The Tennessee River Museum in Savannah is hosting a new popup exhibition from the National Archives.
The exhibit titled “Rightfully Hers” commemorates the 100th anniversary of the ratification of the 19th Amendment.
It contains simple messages exploring the history of the ratification of the 19th Amendment, women’s voting rights before and after the 19th, and its impact today.
The theme is, that despite decades of marches, petitions, and public debate to enshrine a woman’s right to vote in the Constitution, the 19th Amendment – while an enormous milestone – did not grant voting rights for all.

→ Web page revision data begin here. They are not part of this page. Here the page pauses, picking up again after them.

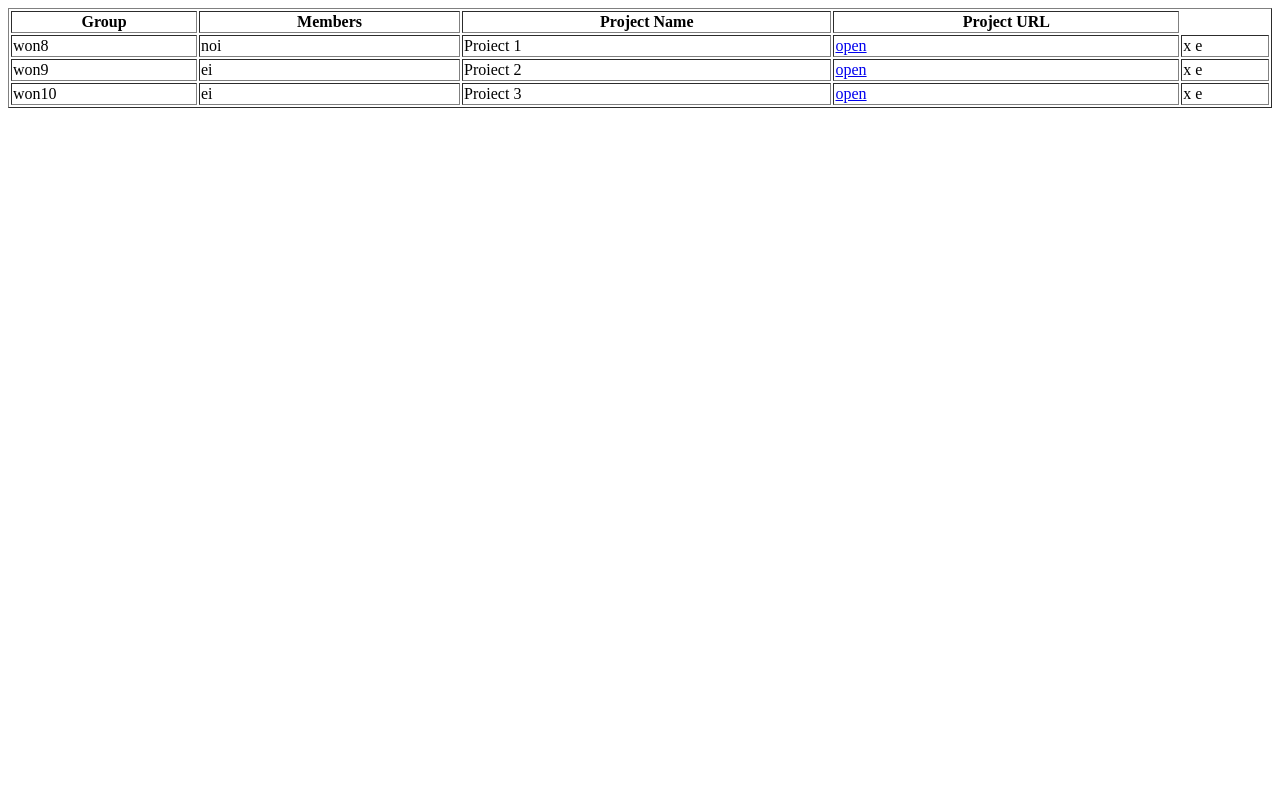
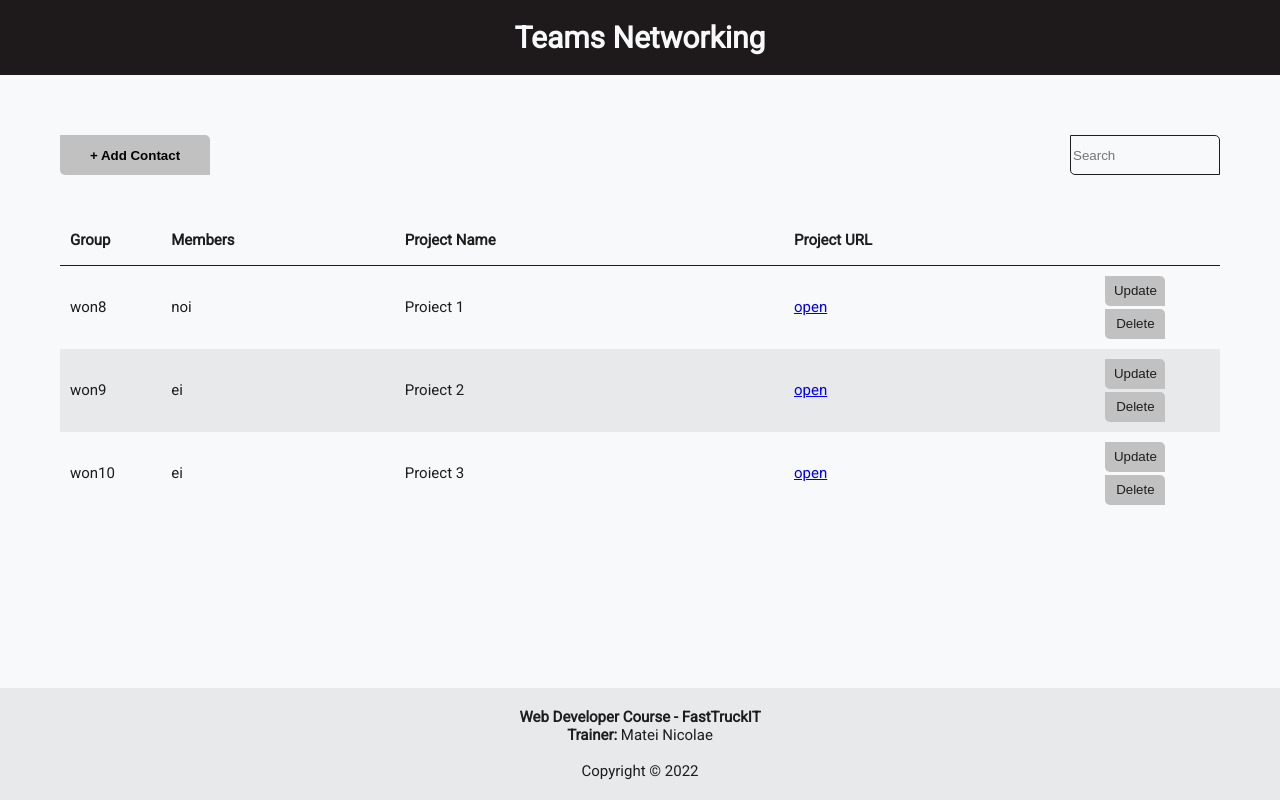
Before and after one commit to mihaela-cod/teams-networking, a plain HTML site: page index.html in a window 1280 px wide. Drawn offline with Linux system fonts and the light colour scheme.

Commit message:
update html, css, js files

```diff
--- a/css/style.css
+++ b/css/style.css
@@ -1,3 +1,177 @@
+* {
+  box-sizing: border-box;
+}
+
+html,
+body {
+  height: 100%;
+}
+
+body {
+  display: flex;
+  flex-direction: column;
+  margin: 0;
+  background-color: #f8f9fa;
+  font-family: Roboto;
+  color: #1d1d1d;
+  font-size: 15px;
+}
+
+select {
+  background-color: #c1c1c1;
+  color: black;
+  padding: 9px;
+  border: none;
+  border-radius: 0px 5px 0px 5px;
+}
+
+.header {
+  display: flex;
+  flex-direction: row;
+  background-color: #1e1a1b;
+}
+
+.main {
+  flex: 1 0 auto;
+  padding: 60px 60px 60px 60px;
+}
+
+.header {
+  display: flex;
+  flex-direction: row;
+  background-color: #1e1a1b;
+}
+
+.footer,
+.push {
+  background-color: #e7e9eb;
+  height: 100%;
+  padding: 20px;
+  text-align: center;
+}
+
+.hr-footer {
+  width: 50%;
+  border: 1px solid #c1c1c1;
+  text-align: center;
+}
+
+.meniu {
+  display: flex;
+  flex-wrap: wrap;
+  text-align: center;
+  padding-bottom: 40px;
+}
+
+.meniu-left {
+  flex: 50%;
+  text-align: left;
+}
+
+.meniu-right {
+  flex: 50%;
+  text-align: right;
+}
+
+.text-white {
+  flex: 1;
+  color: #f8f9fa;
+  text-align: center;
+}
+
+.btn-add {
+  background-color: #c1c1c1;
+  color: #000;
+  border: none;
+  cursor: pointer;
+  width: 150px;
+  height: 40px;
+  border-radius: 0px 5px 0px 5px;
+}
+
+.btn-update {
+  background-color: #c1c1c1;
+  color: #1d1d1d;
+  border: none;
+  margin-bottom: 3px;
+  width: 60px;
+  height: 30px;
+  border-radius: 0px 5px 0px 5px;
+}
+
+.btn-delete {
+  background-color: #c1c1c1;
+  color: #1d1d1d;
+  border: none;
+  width: 60px;
+  height: 30px;
+  border-radius: 0px 5px 0px 5px;
+}
+.btn-add:hover {
+  background-color: #1e1a1b;
+  color: #ffffff;
+  opacity: 0.8;
+}
+.btn-update:hover {
+  background-color: #1e1a1b;
+  color: #ffffff;
+  opacity: 0.8;
+}
+.btn-delete:hover {
+  background-color: #ef4c2d;
+  color: #ffffff;
+}
+.btn-close:hover {
+  background-color: #ef4c2d;
+}
+
+.search {
+  background-color: #f8f9fa;
+  color: #212529;
+  border: 1px solid #1d1d1d;
+  cursor: pointer;
+  width: 150px;
+  height: 40px;
+  border-radius: 0px 5px 0px 5px;
+}
+
 table {
+  border-collapse: collapse;
+  border-spacing: 0;
   width: 100%;
+  margin-left: auto;
+  margin-right: auto;
 }
+
+th,
+td {
+  padding: 10px;
+  text-align: left;
+}
+
+tr {
+  height: 50px;
+}
+
+tr:nth-child(even) {
+  background-color: #e7e9eb;
+}
+th {
+  border-bottom: 1px solid #1d1d1d;
+  text-align: left;
+}
+tr:hover {
+  background-color: #dadada;
+}
+
+@media (max-width: 800px) {
+  .meniu-right,
+  .meniu-left {
+    flex: 100%;
+    margin: 5px 0px 5px 0px;
+    text-align: center;
+  }
+  .btn-add {
+    margin: 5px 0px 5px 0px;
+  }
+}
--- a/index.html
+++ b/index.html
@@ -4,17 +4,59 @@
     <meta charset="UTF-8" />
     <meta http-equiv="X-UA-Compatible" content="IE=edge" />
     <meta name="viewport" content="width=device-width, initial-scale=1.0" />
-    <title>Team Networking</title>
+    <title>Address Book</title>
+    <link rel="icon" href="images/logo-favicon.png" type="image/x-icon" />
+    <link rel="preconnect" href="https://fonts.googleapis.com" />
+    <link rel="preconnect" href="https://fonts.gstatic.com" crossorigin />
+    <link
+      href="https://fonts.googleapis.com/css2?family=Roboto:ital,wght@0,300;0,400;1,300&display=swap"
+      rel="stylesheet"
+    />
     <link rel="stylesheet" href="css/style.css" />
   </head>
+
   <body>
-    <table border="1">
+    <header>
+      <div class="header">
+        <div class="text-white">
+          <h1>Teams Networking</h1>
+        </div>
+      </div>
+    </header>
+
+    <section class="main">
+      <div class="meniu">
+        <div class="meniu-left">
+          <button class="btn-add hide-print" onclick="openForm()">
+            <strong>+ Add Contact</strong>
+          </button>
+        </div>
+        <div class="meniu-right">
+          <input
+            type="search"
+            id="search"
+            placeholder="Search"
+            class="search hide-print"
+            oninput="search()"
+          />
+        </div>
+      </div>
+      <div style="overflow-x: auto">
+        <table>
+          <colgroup>
+            <col span="1" style="width: 40px" />
+            <col span="1" style="width: 150px" />
+            <col span="1" style="width: 250px" />
+            <col span="1" style="width: 200px" />
+            <col span="1" style="width: 80px" />
+          </colgroup>
           <thead>
             <tr>
               <th>Group</th>
               <th>Members</th>
               <th>Project Name</th>
               <th>Project URL</th>
+              <th></th>
             </tr>
           </thead>
           <tbody>
@@ -25,10 +67,23 @@
               <td>
                 <a href="https://github.com/mihaela-cod">mihaela-cod</a>
               </td>
-          <td>x e</td>
+              <td></td>
             </tr>
-        <script src="js/index.js"></script>
           </tbody>
         </table>
+      </div>
+    </section>
+
+    <footer>
+      <div class="footer">
+        <strong>Web Developer Course - FastTruckIT</strong> <br />
+        <strong>Trainer:</strong> Matei Nicolae<br /><br />
+        Copyright &copy;
+        <script>
+          document.write(new Date().getFullYear());
+        </script>
+      </div>
+    </footer>
+    <script src="js/index.js"></script>
   </body>
 </html>
--- a/js/index.js
+++ b/js/index.js
@@ -4,7 +4,7 @@ function displayTeams(teams) {
   //   teamsHTML += "<tr><td>TODU</td></tr>";
   // }
 
-  // transforma echipele din json in HTML
+  // transforma in HTML
   // console.warn("display", teams);
   var teamsHTML = "";
   teams.forEach(function (team) {
@@ -17,7 +17,10 @@ function displayTeams(teams) {
         <td>
           <a href="${team.url}">open</a>
         </td>
-        <td>x e</td>
+        <td>
+          <button class="btn-update" >Update</button>
+          <button class="btn-delete" >Delete</button>
+        </td>
       </tr>`;
   });
 
```
Lines whose indentation alone changed are shown as unchanged.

The challenges of its passage reverberate to the ongoing drive for gender equity today.
Said Jennifer N. Johnson, co-curator of the exhibit, “The ratification of the 19th Amendment was a landmark moment in American history that dramatically changed the electorate, and although it enshrined in the U.S. Constitution fuller citizenship for women, many remained unable to vote.”

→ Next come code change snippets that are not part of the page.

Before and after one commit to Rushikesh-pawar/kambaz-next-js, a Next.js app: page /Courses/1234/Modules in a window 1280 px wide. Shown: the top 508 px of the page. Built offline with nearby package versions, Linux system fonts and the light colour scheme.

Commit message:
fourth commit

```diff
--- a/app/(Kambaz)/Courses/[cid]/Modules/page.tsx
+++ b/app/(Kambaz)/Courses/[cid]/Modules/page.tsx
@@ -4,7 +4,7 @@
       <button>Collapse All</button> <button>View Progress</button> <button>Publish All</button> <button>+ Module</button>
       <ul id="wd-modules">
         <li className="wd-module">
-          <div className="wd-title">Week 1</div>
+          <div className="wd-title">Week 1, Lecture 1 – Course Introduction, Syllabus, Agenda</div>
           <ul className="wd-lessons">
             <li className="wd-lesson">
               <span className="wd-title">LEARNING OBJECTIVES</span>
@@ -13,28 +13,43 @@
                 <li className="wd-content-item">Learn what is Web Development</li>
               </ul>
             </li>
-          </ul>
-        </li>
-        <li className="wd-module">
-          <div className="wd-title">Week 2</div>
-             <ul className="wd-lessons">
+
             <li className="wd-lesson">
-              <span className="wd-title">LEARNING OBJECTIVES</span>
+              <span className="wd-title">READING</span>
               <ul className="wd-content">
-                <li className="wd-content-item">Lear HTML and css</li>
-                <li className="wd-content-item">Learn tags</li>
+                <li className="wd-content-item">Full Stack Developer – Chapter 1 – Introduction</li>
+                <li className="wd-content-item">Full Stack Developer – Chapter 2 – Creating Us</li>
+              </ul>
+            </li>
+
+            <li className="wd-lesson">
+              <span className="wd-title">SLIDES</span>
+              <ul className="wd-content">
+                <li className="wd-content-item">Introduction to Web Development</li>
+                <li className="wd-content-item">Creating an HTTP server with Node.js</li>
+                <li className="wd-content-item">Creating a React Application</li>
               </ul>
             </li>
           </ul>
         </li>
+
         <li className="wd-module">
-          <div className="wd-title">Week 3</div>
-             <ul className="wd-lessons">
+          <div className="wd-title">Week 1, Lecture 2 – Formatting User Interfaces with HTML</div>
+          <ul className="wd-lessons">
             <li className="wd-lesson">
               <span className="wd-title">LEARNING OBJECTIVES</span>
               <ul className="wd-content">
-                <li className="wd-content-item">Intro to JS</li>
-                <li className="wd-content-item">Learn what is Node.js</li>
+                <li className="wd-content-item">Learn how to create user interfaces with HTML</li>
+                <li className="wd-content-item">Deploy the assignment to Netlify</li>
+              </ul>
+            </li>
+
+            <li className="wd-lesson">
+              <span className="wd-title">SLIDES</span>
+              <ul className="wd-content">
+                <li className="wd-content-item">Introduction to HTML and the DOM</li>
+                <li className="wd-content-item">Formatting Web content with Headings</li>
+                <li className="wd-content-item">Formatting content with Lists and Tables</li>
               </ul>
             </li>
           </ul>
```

“Rightfully Hers” is organized by the National Archives and Records Administration.
In celebration of the 100th anniversary of the 19th Amendment, the National Archives has launched a nationwide initiative and exhibition that explores the generations-long effort for universal woman suffrage. The exhibition is presented in part by the Women’s Suffrage Centennial Commission and the National Archives Foundation through the support of Unilever, Pivotal Ventures, Carl M. Freeman Foundation in honor of Virginia Allen Freeman, AARP, and Denise Gwyn Ferguson.
The Tennessee River Museum, 495 Main St., is open Monday through Friday from 8 a.m. to 5 p.m., Saturday from 9 a.m. to 5 p.m., and Sunday from 1 to 5 p.m. Students are admitted free. Visit www.tennesseerivermuseum.org for more information.
The last day to see “Rightfully Hers” at the local museum is Nov. 3, Election Day.